Chen’s playing has a quality of subtle virtuosity that allows phrases and melodies to unfold in an atmosphere of tenderness and ferocious pyrotechnical aplomb, when needed – as in Rachmaninoff’s Variations on a Theme by Chopin, Op. 22 which contained breathtaking jeu perle fingerwork and dramatic vigor. The program also included an on the spot improvisation based on Chopin’s Andante Spianato and Grande Polonaise Brilliante, Op. 22, in which he created a dreamy soundscape a la Michel Legrand; Scriabin’s Nocturne for the Left Hand, Op. 9, No. 2 (the composer was a fan of Chopin); Chopin-Godowsky Etude for the Left Hand, Op. 10 No. 12, (the so-called Revolutionary), played with a fiendish amount of steely mano sinistra dexterity and Six Chants polonais, S. 480 of Liszt, given a caressing touch and lilting rubato in all the right harmonic places. By the way, Chen is on the faculty of the University of Missouri, Kansas City.

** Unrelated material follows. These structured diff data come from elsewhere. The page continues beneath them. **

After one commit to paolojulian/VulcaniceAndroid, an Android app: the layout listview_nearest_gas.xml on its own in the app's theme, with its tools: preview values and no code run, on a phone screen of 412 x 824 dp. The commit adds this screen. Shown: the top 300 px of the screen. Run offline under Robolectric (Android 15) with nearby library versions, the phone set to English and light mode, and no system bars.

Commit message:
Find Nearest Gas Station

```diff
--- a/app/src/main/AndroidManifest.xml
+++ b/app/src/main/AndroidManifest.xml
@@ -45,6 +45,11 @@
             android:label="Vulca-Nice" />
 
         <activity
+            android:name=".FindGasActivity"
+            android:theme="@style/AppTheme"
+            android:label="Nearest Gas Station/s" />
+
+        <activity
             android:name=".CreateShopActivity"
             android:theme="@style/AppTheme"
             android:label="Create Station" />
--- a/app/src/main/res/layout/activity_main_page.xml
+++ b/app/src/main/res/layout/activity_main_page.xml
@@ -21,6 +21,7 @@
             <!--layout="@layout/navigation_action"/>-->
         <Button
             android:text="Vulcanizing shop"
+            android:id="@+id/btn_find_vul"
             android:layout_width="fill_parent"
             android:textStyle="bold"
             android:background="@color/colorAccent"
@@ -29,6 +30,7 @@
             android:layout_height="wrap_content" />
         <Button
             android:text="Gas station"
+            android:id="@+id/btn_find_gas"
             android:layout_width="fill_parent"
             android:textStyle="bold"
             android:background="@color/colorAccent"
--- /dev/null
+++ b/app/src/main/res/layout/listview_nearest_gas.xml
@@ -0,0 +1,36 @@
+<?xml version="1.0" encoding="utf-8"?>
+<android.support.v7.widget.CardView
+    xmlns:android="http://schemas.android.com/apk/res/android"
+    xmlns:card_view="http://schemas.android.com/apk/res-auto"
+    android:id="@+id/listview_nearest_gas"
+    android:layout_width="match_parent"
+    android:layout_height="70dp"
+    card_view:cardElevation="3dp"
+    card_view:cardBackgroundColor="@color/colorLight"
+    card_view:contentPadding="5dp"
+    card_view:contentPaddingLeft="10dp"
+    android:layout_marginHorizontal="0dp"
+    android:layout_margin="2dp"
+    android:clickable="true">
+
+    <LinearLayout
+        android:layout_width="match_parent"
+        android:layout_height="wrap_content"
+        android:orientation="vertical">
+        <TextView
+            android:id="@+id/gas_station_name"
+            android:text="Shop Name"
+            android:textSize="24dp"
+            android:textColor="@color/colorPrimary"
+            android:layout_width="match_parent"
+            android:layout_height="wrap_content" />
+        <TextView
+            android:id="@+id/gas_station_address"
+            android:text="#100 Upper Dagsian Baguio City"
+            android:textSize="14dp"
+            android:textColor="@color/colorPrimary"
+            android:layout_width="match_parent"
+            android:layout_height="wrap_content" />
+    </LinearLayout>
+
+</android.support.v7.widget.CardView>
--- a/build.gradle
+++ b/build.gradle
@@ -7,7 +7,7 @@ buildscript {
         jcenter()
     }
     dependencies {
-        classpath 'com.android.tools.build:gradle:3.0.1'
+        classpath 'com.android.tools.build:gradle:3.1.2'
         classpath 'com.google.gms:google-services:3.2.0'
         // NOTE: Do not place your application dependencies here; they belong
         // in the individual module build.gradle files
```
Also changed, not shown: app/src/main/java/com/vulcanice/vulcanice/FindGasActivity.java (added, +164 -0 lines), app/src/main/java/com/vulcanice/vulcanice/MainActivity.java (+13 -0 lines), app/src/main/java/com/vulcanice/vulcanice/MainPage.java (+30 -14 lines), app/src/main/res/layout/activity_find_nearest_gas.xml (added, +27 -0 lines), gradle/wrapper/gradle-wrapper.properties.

There is always a sense of anticipation when hearing a work for the first time and such was the case in D Riley Nicholson’s Joy? for piano quintet and conductor. He is the Project Manager of Center for New Music in San Francisco but was in the audience for this work’s world premiere. In fact, during a pre-performance interview with O’Riley, he commented that inspiration for the work was derived from aspects of the American Dream. Nicholson seems a composer with fine potential as Joy? contains an engaging upward inertia where a bouncing pendulum of tonal motives and block chords become progressively more complex as they zigzag and intertwine with fragments from cello, violin and viola. Kudos to the students who performed the tricky work with total conviction.
Other interesting lecture-recital sessions include Gyeseon Choe’s Thirty Etudes in Major and Minor Keys, Op. 26 of 19th century French pianist Louise Farrenc, Sarah Chan’s Approaching the Instruction of Piano Technique through Tone and Tonality that featured the topics, What is Technique, Tone and Physiological Considerations (Chan is Head of Keyboard Studies/Music Theory at California State University, Stanislaus) and Dmitry Rachmanov’s Alexander Scriabin: The Russian Prometheus. Rachmanov is Head of Keyboard Studies at California State University, Northridge and touched on Scriabin’s stylistic uniqueness in addition to playing selections from such works as sonata Nos. 2 (Sonata-Fantasy), 4, 5, 9.
The outstanding conference concluded in the ballroom with remarks from Dr. Gary Ingle and Christopher O’Riley again reinforcing their premise that teaching represents the best example of humanism. CAPMT President Noreen Wenjen presided over an awards ceremony where some members were called to the stage to receive certificates and flowers in deserving recognition of their work - which took place during dinner and before Chen’s recital. And there was more: a short but sweet and sultry onstage performance of Autumn Leaves, sung mostly in French was belted out while everyone ate yummy fish, chicken or vegan entrees. Tres chic.
Interestingly, one CAPMT member was honored for her 50 years of service to the organization and remarked that she attributes her success in teaching to having a positive attitude and eating chocolate. Advice we could all take to heart. Bravo CAPMT and here’s to the next 50 years and beyond.